**REQUIREMENT:** Pull every line holding the word "container" from the data below and copy it.

**DATA SUPPLIED:**
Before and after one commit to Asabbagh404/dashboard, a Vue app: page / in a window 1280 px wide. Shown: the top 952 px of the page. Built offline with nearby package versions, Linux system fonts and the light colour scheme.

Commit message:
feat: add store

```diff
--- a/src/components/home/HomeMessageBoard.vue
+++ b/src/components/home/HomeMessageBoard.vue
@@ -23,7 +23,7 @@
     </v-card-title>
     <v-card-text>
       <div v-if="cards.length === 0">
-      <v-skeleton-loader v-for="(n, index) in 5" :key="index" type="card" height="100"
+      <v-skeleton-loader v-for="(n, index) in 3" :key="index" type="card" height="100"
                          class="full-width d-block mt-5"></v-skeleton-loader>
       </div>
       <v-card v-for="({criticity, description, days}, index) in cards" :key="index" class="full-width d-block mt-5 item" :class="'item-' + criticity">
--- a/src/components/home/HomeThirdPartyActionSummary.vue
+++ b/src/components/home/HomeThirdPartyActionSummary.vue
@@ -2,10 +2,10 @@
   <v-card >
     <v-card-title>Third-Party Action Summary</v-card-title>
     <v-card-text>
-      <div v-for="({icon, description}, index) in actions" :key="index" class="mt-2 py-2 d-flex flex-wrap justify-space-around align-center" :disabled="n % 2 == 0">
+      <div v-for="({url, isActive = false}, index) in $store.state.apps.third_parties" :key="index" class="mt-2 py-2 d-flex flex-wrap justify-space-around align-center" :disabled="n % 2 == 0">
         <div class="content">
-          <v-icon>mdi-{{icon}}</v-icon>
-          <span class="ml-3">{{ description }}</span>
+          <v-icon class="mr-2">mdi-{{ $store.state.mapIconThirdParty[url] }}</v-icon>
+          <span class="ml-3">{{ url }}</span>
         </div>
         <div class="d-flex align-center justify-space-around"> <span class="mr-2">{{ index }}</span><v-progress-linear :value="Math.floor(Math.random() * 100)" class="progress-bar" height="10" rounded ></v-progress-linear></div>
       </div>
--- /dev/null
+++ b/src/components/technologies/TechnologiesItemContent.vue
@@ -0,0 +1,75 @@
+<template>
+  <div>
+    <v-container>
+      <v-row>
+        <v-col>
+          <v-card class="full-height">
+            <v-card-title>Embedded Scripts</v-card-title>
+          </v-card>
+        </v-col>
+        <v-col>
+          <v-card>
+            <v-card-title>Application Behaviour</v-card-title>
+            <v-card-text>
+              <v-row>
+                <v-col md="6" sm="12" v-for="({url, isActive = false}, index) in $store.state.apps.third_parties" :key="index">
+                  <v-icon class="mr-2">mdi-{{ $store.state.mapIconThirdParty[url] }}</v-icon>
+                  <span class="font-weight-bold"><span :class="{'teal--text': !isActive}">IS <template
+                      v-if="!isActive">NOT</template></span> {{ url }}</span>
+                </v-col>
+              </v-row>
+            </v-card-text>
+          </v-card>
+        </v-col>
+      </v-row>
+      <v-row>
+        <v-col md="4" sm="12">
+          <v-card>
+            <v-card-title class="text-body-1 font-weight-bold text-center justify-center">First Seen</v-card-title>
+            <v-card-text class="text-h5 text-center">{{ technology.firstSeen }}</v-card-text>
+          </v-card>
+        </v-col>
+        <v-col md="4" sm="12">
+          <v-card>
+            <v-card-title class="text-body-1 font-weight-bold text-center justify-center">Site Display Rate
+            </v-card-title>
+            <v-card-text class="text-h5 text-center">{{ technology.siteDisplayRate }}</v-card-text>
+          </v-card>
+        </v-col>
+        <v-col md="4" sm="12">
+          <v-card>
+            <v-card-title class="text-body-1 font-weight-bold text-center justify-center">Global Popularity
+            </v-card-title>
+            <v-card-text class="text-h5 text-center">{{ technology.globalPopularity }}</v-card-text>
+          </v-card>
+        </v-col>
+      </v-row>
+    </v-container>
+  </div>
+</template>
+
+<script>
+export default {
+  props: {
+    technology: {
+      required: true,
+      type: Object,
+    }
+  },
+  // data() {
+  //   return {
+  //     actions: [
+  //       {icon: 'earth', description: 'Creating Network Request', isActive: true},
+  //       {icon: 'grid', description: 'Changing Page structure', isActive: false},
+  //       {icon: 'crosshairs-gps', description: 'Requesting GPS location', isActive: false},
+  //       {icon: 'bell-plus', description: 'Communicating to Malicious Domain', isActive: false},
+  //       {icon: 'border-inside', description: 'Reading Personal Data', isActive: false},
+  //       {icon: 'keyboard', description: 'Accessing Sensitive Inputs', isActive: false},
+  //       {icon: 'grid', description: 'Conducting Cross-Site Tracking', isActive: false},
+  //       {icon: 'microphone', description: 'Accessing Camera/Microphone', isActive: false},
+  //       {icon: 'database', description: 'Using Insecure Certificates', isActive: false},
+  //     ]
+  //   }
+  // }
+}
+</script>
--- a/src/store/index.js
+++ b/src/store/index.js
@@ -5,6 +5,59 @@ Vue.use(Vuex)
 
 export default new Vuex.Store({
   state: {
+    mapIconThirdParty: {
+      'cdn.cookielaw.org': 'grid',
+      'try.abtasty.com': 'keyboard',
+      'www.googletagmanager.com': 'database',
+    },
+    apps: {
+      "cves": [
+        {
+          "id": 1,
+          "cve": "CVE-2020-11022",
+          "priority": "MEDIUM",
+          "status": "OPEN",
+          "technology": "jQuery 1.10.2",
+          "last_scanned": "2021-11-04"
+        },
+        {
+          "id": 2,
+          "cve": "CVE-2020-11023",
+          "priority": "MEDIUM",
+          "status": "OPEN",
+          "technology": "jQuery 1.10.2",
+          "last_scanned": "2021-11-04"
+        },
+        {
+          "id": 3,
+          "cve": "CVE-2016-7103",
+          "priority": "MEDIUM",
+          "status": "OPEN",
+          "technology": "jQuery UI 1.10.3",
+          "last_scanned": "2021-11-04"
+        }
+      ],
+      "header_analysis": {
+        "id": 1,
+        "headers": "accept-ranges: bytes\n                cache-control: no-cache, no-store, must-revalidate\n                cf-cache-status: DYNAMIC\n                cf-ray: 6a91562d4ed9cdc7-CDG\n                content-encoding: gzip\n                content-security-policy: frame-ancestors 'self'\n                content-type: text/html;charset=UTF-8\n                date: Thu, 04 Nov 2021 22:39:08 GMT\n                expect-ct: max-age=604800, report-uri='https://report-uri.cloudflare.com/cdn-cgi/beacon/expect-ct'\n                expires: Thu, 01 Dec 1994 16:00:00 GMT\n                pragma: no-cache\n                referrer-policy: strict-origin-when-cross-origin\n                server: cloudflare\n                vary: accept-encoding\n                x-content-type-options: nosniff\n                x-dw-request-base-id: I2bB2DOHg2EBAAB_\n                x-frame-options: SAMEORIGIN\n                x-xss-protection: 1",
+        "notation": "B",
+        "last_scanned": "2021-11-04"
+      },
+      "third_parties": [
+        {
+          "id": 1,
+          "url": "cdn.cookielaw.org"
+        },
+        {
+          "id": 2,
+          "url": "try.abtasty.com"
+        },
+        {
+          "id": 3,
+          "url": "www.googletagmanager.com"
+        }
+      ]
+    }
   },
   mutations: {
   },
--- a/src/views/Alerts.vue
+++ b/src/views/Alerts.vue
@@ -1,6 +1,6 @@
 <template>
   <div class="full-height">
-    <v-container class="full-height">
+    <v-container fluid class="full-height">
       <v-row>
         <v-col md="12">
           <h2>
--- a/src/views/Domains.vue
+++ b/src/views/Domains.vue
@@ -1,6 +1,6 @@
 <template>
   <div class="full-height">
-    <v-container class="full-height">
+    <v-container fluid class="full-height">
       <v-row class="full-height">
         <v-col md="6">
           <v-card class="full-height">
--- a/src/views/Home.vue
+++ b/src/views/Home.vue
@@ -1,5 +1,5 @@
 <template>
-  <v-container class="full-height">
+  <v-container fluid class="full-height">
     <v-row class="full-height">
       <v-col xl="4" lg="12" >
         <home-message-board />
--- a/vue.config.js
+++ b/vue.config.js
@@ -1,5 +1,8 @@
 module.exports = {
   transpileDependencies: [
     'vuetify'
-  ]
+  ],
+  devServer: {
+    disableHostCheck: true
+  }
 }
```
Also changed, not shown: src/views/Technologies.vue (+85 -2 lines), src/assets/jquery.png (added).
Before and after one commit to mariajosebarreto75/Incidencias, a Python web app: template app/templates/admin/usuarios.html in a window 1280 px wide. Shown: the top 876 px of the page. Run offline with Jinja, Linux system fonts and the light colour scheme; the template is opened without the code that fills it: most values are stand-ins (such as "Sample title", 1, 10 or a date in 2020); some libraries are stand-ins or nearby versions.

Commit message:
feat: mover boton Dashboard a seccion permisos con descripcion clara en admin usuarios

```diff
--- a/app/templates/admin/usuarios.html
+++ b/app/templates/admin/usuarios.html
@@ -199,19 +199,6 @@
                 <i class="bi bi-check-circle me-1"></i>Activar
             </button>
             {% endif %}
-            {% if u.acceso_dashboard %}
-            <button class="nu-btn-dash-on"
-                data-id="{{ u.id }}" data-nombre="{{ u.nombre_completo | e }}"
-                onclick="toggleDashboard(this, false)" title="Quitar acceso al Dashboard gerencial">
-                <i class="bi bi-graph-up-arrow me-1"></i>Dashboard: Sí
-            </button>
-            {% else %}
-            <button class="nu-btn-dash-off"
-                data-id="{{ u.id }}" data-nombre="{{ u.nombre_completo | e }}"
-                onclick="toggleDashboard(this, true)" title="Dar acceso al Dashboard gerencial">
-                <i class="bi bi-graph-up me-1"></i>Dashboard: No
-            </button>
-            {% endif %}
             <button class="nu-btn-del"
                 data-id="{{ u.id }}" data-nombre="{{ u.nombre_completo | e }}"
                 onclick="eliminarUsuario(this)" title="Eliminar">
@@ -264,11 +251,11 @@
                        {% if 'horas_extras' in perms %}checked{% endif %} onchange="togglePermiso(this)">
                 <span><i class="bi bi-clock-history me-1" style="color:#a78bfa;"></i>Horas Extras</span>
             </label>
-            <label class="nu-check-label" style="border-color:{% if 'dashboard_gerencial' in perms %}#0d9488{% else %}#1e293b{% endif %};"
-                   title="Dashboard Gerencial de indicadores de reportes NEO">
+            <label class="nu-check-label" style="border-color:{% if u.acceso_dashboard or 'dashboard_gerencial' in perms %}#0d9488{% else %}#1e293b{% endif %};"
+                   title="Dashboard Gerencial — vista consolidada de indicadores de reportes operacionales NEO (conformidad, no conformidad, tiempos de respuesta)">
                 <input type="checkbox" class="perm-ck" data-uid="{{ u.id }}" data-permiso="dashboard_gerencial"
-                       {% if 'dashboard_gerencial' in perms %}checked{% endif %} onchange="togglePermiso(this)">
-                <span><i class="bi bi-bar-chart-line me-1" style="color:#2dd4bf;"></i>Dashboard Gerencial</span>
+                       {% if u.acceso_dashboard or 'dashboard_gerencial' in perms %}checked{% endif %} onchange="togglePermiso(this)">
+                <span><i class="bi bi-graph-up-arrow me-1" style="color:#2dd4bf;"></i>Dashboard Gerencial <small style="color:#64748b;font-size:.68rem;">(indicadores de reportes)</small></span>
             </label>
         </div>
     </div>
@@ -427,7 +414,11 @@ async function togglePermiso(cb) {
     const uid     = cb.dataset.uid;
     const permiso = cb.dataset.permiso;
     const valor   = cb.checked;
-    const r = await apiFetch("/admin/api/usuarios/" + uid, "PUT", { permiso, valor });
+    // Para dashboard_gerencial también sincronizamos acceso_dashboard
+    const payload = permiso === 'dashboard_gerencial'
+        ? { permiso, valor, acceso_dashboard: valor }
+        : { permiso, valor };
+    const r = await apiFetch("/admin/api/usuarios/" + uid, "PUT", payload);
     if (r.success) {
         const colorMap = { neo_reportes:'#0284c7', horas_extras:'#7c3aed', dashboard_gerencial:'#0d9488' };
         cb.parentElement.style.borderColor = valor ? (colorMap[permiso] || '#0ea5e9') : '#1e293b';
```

**ANSWER TO THIS TASK:**
+    <v-container>
+    </v-container>
-    <v-container class="full-height">
+    <v-container fluid class="full-height">
-    <v-container class="full-height">
+    <v-container fluid class="full-height">
-  <v-container class="full-height">
+  <v-container fluid class="full-height">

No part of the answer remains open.